Extracted data entries
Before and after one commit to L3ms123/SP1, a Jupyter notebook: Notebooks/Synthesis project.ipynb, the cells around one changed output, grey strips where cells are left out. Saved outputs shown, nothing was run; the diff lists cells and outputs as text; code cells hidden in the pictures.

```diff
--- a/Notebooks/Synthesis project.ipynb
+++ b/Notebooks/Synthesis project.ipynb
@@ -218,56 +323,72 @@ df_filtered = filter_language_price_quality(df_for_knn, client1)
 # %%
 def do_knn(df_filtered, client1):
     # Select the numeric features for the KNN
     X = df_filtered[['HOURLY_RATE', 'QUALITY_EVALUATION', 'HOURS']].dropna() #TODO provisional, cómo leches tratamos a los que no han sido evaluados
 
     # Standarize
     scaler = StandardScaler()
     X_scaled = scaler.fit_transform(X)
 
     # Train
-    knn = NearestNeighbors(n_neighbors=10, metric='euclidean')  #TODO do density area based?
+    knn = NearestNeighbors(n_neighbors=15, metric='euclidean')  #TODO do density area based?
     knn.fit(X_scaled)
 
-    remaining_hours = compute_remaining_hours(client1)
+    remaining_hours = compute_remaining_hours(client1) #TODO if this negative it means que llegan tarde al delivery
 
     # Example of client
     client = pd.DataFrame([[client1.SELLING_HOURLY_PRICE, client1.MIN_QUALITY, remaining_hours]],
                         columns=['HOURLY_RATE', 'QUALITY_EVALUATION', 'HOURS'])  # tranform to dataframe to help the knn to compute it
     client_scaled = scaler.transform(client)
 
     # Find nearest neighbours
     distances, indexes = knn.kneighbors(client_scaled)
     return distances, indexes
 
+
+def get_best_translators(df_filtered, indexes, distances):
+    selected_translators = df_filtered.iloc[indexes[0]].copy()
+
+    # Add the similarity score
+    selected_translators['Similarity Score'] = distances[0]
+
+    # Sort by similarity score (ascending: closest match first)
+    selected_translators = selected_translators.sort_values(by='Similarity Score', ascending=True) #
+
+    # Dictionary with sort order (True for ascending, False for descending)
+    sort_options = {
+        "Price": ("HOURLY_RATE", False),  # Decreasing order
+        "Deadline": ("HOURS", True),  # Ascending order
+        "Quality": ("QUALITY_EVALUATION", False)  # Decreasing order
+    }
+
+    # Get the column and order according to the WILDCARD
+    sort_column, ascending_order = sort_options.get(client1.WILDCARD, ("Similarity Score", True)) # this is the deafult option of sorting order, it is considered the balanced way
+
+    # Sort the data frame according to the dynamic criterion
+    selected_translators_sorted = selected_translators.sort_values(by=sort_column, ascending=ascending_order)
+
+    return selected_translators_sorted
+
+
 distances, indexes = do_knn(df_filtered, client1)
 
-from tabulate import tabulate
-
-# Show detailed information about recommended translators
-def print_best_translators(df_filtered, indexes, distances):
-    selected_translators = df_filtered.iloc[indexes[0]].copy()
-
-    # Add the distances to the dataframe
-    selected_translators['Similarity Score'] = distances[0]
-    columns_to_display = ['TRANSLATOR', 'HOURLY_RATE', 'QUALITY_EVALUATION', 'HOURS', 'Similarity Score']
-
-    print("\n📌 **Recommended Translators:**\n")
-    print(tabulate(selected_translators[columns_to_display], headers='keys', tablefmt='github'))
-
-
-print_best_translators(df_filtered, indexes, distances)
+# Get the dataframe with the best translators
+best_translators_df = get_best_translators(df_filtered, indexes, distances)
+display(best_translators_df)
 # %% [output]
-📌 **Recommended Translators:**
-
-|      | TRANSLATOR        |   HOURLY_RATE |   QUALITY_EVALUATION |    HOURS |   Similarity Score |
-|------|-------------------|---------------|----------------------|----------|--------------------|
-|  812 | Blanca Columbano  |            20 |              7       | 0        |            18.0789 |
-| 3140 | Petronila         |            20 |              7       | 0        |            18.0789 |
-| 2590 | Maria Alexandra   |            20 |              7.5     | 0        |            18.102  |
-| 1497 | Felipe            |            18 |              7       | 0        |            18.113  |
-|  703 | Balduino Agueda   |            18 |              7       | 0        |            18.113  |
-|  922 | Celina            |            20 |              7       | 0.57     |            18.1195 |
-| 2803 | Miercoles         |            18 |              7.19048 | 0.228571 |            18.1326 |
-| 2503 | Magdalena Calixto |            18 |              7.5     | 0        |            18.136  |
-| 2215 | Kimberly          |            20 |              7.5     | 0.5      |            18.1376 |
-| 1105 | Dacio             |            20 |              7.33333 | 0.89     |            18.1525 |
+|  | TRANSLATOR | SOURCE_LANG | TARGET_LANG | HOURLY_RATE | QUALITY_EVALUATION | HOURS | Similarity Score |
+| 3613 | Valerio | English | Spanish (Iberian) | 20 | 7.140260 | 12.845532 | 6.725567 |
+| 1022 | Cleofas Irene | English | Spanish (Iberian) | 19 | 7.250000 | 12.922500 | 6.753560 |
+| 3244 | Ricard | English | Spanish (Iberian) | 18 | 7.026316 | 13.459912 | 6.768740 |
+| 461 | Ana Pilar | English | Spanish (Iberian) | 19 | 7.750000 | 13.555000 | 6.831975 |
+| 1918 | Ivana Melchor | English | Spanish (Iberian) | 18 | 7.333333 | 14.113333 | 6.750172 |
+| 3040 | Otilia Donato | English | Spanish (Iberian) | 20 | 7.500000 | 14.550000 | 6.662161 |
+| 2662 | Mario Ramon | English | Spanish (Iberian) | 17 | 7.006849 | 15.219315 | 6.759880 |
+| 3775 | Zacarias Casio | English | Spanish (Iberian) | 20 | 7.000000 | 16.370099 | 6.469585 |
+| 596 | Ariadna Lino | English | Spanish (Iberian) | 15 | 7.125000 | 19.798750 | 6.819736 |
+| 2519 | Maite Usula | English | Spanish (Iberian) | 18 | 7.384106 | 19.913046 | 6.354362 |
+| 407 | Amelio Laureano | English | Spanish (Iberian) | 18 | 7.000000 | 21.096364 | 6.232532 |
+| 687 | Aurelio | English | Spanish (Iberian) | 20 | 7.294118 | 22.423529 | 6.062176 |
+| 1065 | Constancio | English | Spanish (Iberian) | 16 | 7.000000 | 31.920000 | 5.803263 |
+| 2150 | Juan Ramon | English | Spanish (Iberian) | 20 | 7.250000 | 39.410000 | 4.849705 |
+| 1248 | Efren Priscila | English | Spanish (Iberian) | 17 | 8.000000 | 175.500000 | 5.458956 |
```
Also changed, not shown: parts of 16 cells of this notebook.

■ Exercise:
Go line by line through the data and copy any that contain "ipynb".

■ Solution to this exercise:
Before and after one commit to L3ms123/SP1, a Jupyter notebook: Notebooks/Synthesis project.ipynb, the cells around one changed output, grey strips where cells are left out. Saved outputs shown, nothing was run; the diff lists cells and outputs as text; code cells hidden in the pictures.
--- a/Notebooks/Synthesis project.ipynb
+++ b/Notebooks/Synthesis project.ipynb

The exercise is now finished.